> **EXTRACTED INFORMATION**:
■ ■ ■ ■
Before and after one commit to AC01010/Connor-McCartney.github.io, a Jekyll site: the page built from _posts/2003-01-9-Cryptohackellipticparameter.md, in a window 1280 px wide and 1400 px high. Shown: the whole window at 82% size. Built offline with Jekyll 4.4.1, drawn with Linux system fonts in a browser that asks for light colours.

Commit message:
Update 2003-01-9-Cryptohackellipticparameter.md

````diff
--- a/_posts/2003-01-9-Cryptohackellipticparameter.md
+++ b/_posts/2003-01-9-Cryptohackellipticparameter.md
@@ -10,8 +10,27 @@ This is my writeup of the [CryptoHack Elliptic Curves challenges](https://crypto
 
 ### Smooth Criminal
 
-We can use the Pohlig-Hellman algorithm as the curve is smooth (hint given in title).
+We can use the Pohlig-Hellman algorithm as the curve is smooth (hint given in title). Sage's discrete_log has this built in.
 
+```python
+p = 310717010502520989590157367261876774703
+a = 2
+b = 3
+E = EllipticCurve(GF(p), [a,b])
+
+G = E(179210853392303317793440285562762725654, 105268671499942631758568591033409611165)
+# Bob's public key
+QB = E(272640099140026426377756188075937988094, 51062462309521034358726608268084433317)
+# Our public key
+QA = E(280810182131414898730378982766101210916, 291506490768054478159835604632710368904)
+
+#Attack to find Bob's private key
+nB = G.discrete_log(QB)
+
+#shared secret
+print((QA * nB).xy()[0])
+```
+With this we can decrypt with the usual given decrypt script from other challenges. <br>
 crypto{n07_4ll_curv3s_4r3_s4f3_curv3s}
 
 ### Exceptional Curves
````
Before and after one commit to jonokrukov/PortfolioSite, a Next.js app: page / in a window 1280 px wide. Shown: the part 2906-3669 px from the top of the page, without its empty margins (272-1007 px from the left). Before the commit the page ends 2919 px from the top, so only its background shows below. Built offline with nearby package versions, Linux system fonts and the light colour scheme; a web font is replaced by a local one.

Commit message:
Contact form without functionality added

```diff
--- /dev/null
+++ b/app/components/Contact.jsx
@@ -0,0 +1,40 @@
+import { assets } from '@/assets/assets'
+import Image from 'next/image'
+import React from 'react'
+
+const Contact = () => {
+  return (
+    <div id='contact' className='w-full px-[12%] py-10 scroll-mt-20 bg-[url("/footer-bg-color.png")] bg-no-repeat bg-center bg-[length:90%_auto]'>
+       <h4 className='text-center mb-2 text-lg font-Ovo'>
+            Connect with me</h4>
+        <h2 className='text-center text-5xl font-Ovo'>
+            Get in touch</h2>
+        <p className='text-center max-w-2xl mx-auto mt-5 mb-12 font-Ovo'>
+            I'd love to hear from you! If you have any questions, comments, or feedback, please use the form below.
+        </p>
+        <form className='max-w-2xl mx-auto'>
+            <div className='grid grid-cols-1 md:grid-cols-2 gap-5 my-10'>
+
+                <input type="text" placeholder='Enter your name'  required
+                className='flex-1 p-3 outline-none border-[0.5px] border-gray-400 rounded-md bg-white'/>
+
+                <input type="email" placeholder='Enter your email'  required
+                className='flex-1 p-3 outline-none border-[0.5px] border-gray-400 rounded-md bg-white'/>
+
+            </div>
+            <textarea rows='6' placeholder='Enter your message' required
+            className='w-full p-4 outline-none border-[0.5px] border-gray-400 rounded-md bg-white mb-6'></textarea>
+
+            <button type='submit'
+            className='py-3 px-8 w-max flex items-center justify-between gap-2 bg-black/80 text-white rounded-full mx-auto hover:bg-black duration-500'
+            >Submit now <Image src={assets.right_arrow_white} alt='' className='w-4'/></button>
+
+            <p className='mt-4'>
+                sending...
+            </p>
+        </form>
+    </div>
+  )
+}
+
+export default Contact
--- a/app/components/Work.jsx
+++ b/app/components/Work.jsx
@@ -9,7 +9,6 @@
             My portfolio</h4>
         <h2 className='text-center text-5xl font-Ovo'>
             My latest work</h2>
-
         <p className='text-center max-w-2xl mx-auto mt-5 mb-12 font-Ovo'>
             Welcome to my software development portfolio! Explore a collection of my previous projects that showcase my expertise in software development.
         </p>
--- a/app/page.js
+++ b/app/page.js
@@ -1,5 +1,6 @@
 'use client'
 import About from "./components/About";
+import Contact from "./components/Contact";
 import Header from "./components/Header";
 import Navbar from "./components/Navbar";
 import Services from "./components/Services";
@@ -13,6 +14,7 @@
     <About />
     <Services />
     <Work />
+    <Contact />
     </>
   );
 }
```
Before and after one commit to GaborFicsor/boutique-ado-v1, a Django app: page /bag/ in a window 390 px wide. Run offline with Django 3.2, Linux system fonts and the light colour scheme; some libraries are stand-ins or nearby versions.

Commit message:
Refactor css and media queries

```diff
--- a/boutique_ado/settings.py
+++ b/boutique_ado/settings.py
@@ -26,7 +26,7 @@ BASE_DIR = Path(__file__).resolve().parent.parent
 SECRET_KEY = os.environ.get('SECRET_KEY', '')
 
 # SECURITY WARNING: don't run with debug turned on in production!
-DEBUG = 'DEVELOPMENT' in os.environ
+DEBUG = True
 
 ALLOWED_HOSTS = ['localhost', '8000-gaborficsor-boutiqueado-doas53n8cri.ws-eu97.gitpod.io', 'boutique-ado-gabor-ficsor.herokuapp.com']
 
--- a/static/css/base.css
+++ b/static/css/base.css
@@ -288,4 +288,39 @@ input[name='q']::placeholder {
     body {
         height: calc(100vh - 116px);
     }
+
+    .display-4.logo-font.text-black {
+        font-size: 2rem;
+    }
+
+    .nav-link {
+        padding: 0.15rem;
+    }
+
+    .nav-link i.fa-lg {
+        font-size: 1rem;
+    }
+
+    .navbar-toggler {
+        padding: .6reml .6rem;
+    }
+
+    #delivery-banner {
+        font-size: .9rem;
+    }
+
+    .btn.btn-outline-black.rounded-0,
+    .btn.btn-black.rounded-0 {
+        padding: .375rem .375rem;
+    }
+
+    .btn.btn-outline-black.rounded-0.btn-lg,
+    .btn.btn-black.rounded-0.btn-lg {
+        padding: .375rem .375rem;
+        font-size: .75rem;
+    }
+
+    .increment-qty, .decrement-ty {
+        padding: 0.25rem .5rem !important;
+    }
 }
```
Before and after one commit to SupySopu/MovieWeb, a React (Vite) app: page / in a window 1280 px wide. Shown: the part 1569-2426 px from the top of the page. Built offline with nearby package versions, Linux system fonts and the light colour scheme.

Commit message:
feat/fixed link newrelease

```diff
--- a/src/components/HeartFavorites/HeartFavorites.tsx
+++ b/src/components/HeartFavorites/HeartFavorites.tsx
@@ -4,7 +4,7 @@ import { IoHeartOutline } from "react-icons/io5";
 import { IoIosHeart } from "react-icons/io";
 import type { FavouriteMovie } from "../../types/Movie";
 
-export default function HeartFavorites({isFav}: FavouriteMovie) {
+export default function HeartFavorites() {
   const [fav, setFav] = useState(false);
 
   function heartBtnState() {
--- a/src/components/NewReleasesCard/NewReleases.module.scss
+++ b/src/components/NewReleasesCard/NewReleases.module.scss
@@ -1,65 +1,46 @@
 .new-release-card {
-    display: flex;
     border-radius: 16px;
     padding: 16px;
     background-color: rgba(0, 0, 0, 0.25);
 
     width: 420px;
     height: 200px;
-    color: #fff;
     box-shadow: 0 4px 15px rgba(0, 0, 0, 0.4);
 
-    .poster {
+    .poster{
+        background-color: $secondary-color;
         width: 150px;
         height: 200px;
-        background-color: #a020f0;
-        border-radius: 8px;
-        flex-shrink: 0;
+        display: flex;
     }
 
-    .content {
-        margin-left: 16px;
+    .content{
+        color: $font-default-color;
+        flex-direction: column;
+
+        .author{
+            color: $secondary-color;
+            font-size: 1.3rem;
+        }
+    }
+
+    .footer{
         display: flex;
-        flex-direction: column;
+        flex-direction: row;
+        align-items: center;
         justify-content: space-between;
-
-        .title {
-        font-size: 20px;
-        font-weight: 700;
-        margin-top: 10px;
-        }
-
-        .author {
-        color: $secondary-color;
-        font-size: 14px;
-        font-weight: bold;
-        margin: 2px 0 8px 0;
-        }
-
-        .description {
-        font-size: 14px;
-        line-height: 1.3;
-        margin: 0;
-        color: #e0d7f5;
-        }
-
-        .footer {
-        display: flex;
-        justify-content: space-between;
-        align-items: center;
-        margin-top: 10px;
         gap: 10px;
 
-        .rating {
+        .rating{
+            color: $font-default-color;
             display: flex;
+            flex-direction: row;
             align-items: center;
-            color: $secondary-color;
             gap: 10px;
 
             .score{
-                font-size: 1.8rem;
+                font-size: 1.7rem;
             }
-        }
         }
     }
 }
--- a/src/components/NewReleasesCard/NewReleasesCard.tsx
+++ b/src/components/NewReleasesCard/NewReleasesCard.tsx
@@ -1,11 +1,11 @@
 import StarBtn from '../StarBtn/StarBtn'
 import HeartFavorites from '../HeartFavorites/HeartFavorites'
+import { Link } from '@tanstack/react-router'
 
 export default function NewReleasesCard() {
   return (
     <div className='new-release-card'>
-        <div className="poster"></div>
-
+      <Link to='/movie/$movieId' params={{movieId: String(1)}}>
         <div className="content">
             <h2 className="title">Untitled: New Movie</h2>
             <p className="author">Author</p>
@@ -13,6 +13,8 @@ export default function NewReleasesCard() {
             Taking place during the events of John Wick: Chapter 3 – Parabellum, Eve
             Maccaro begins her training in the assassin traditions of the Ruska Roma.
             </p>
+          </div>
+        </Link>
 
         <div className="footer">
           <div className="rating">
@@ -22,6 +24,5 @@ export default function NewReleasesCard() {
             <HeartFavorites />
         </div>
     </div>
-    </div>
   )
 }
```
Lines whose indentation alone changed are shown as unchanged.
■ ■ ■ ■
> **TASK ITEM**: Filter the entries down to the lines that include the string "full".

> **ANSWER FOR THIS EXERCISE**:
+    <div id='contact' className='w-full px-[12%] py-10 scroll-mt-20 bg-[url("/footer-bg-color.png")] bg-no-repeat bg-center bg-[length:90%_auto]'>
+            className='w-full p-4 outline-none border-[0.5px] border-gray-400 rounded-md bg-white mb-6'></textarea>
+            className='py-3 px-8 w-max flex items-center justify-between gap-2 bg-black/80 text-white rounded-full mx-auto hover:bg-black duration-500'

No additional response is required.